Today's administrative task for me was sending out my monthly client invoices. That reminded me of one of my pet peeves: poor billing practices by timekeepers. I want to send out bills that clients want to pay; they may not be exactly happy to pay, but they are more likely to recognize that it is a fair invoice.

There is one excellent way to learn very quickly how to write helpful time entries: Be a client. Hire a lawyer to represent you in a critical matter and pay the bill for several months. I guarantee that your own time entries will improve when you have a daily dialog with your inner client about how you would justify each of your time entries.

If you can't do that, try these "Rules of Two" for billing practices:

● Use at least two words in every time entry: one noun and one verb. I can't tell you how many times I've seen someone write the single word "Research." I wouldn't want to pay for that.

● Never use the same description two days in a row. It looks like you didn't do it right the first time, or couldn't figure out the answer the first time you tried.

● Never "revise document" two days in a row. If the first entry, "revise indemnity provision to reflect client instructions," is followed the next day with "revise representations and warranties to reflect negotiations between the parties," then the time entries are likely to be helpful to the client. It may be the same document, but the time entry describes distinctly different tasks.

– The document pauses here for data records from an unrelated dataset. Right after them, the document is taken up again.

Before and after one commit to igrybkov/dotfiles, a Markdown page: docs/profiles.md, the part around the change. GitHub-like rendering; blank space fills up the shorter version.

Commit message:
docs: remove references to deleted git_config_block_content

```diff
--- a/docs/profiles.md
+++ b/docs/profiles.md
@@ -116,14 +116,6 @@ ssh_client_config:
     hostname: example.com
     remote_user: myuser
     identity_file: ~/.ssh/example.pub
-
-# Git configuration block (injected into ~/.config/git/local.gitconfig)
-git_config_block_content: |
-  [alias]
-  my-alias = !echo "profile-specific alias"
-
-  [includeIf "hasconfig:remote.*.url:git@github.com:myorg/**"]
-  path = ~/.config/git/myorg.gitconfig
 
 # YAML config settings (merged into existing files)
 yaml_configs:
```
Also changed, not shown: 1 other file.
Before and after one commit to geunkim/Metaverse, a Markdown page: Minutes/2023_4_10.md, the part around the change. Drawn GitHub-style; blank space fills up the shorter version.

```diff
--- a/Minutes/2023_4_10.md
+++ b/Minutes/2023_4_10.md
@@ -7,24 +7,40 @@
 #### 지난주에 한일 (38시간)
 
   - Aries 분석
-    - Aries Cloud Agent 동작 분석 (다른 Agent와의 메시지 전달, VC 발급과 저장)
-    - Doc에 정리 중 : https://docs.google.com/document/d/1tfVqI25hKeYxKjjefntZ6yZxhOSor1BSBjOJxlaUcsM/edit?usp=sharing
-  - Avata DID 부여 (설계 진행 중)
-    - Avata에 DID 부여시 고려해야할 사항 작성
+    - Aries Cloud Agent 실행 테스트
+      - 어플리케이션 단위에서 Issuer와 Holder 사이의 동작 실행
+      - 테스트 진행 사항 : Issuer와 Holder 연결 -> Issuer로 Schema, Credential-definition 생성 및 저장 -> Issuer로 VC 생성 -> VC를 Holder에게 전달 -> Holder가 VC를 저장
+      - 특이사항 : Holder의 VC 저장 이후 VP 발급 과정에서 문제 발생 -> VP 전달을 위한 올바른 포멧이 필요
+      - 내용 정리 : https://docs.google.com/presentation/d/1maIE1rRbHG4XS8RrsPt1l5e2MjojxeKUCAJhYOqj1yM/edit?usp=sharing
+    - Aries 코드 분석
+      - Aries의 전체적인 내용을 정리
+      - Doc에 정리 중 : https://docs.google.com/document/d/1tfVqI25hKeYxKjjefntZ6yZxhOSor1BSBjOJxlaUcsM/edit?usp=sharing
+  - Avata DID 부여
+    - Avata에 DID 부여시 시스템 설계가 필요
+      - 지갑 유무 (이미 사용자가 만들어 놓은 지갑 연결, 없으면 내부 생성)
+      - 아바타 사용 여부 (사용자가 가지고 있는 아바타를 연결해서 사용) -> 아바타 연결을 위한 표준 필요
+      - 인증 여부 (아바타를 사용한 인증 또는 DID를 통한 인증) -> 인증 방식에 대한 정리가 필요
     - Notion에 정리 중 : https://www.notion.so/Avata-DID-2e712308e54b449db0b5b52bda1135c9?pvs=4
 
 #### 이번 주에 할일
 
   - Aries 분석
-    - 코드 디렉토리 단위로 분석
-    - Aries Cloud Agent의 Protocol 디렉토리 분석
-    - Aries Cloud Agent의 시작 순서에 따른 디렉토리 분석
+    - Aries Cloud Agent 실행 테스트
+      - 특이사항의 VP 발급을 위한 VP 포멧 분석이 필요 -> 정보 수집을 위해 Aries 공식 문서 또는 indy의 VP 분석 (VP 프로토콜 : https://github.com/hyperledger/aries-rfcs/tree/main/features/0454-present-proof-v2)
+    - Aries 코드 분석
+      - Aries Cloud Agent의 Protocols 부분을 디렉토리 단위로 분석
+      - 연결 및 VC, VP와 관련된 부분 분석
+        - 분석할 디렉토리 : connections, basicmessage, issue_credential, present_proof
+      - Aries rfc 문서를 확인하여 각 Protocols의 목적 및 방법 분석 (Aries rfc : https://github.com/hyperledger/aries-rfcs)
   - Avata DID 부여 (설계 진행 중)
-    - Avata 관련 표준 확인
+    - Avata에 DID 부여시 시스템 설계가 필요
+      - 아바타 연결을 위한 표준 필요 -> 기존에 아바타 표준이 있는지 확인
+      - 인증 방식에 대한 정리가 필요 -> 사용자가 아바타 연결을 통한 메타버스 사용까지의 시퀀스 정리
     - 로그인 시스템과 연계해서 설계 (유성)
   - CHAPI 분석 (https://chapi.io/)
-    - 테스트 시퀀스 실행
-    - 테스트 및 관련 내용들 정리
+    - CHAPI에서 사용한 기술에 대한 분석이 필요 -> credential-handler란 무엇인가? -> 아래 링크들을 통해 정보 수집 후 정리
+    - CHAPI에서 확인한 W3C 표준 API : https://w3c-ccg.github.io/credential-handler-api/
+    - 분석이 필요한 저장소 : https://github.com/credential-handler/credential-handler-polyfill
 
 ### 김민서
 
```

● Never wait more than two days to record your time. If your time isn't entered within that time period, you'll either overstate or understate your time. That is either misleading the client, or cheating yourself.

As I've mentioned before, it is my firm belief that more women will rise to more prominent leadership positions only if they have the currency for it, and that currency is derived in very large part from the economic success of the practice. In more crass terms, the size of her billing book is her entrée to leadership. It may not be a sufficient condition, but it is a necessary one. Excellent billing practices are an essential part of meeting that condition.

Hope this is helpful.


No comments:

Post a Comment